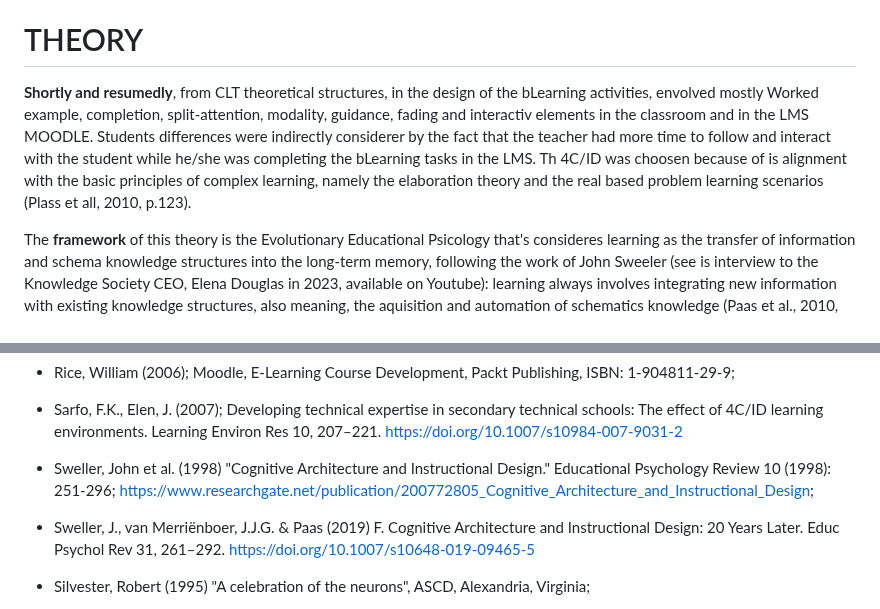
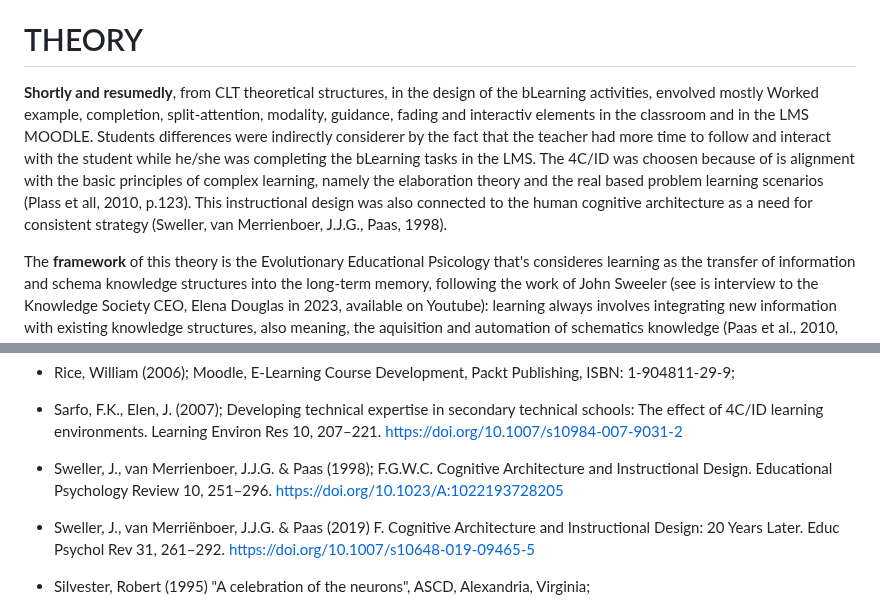
Before and after one commit to fqantonio/GoingInductive, a Markdown page: README.md, 2 parts joined by grey strips. Drawn GitHub-style.

```diff
--- a/README.md
+++ b/README.md
@@ -39,7 +39,7 @@ The **hypothesis** is that this change will have an overall positive impact in t
 
 # THEORY
 
-**Shortly and resumedly**, from CLT theoretical structures, in the design of the bLearning activities, envolved mostly Worked example, completion, split-attention, modality, guidance, fading and interactiv elements in the classroom and in the LMS MOODLE. Students differences were indirectly considerer by the fact that the teacher had more time to follow and interact with the student while he/she was completing the bLearning tasks in the LMS. Th 4C/ID was choosen because of is alignment with the basic principles of complex learning, namely the elaboration theory and the real based problem learning scenarios (Plass et all, 2010, p.123).
+**Shortly and resumedly**, from CLT theoretical structures, in the design of the bLearning activities, envolved mostly Worked example, completion, split-attention, modality, guidance, fading and interactiv elements in the classroom and in the LMS MOODLE. Students differences were indirectly considerer by the fact that the teacher had more time to follow and interact with the student while he/she was completing the bLearning tasks in the LMS. The 4C/ID was choosen because of is alignment with the basic principles of complex learning, namely the elaboration theory and the real based problem learning scenarios (Plass et all, 2010, p.123). This instructional design was also connected to the human cognitive architecture as a need for consistent strategy (Sweller, van Merrienboer, J.J.G., Paas, 1998).
 
 The **framework** of this theory is the Evolutionary Educational Psicology that's consideres learning as the transfer of information and schema knowledge structures into the long-term memory, following the work of John Sweeler (see is interview to the Knowledge Society CEO, Elena Douglas in 2023, available on Youtube): learning always involves integrating new information with existing knowledge structures, also meaning, the aquisition and automation of schematics knowledge (Paas et al., 2010, p.51). Schemas means patterns of stable relationships between stored knowledge, building new schematic knowledge using old ones in the long-term memory (Plass et al., 2010, p.38). So, effective instructional methods should always be tuned up to the students existing schematic knowledge base to minimize processing loads of working memory (Paas et al., 2010, p.51).
 
@@ -261,7 +261,7 @@ I further confirm that any aspect of the work covered in this manuscript has bee
 
 * Sarfo, F.K., Elen, J. (2007); Developing technical expertise in secondary technical schools: The effect of 4C/ID learning environments. Learning Environ Res 10, 207–221. https://doi.org/10.1007/s10984-007-9031-2
 
-* Sweller, John et al. (1998) "Cognitive Architecture and Instructional Design." Educational Psychology Review 10 (1998): 251-296; https://www.researchgate.net/publication/200772805_Cognitive_Architecture_and_Instructional_Design;
+* Sweller, J., van Merrienboer, J.J.G. & Paas (1998); F.G.W.C. Cognitive Architecture and Instructional Design. Educational Psychology Review 10, 251–296. https://doi.org/10.1023/A:1022193728205
 
 * Sweller, J., van Merriënboer, J.J.G. & Paas (2019) F. Cognitive Architecture and Instructional Design: 20 Years Later. Educ Psychol Rev 31, 261–292. https://doi.org/10.1007/s10648-019-09465-5
 
```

_Exercise brief_.
Find the word "fading" in the entries, and copy every line it shows up in.

_Answer for this exercise_.
-**Shortly and resumedly**, from CLT theoretical structures, in the design of the bLearning activities, envolved mostly Worked example, completion, split-attention, modality, guidance, fading and interactiv elements in the classroom and in the LMS MOODLE. Students differences were indirectly considerer by the fact that the teacher had more time to follow and interact with the student while he/she was completing the bLearning tasks in the LMS. Th 4C/ID was choosen because of is alignment with the basic principles of complex learning, namely the elaboration theory and the real based problem learning scenarios (Plass et all, 2010, p.123).
+**Shortly and resumedly**, from CLT theoretical structures, in the design of the bLearning activities, envolved mostly Worked example, completion, split-attention, modality, guidance, fading and interactiv elements in the classroom and in the LMS MOODLE. Students differences were indirectly considerer by the fact that the teacher had more time to follow and interact with the student while he/she was completing the bLearning tasks in the LMS. The 4C/ID was choosen because of is alignment with the basic principles of complex learning, namely the elaboration theory and the real based problem learning scenarios (Plass et all, 2010, p.123). This instructional design was also connected to the human cognitive architecture as a need for consistent strategy (Sweller, van Merrienboer, J.J.G., Paas, 1998).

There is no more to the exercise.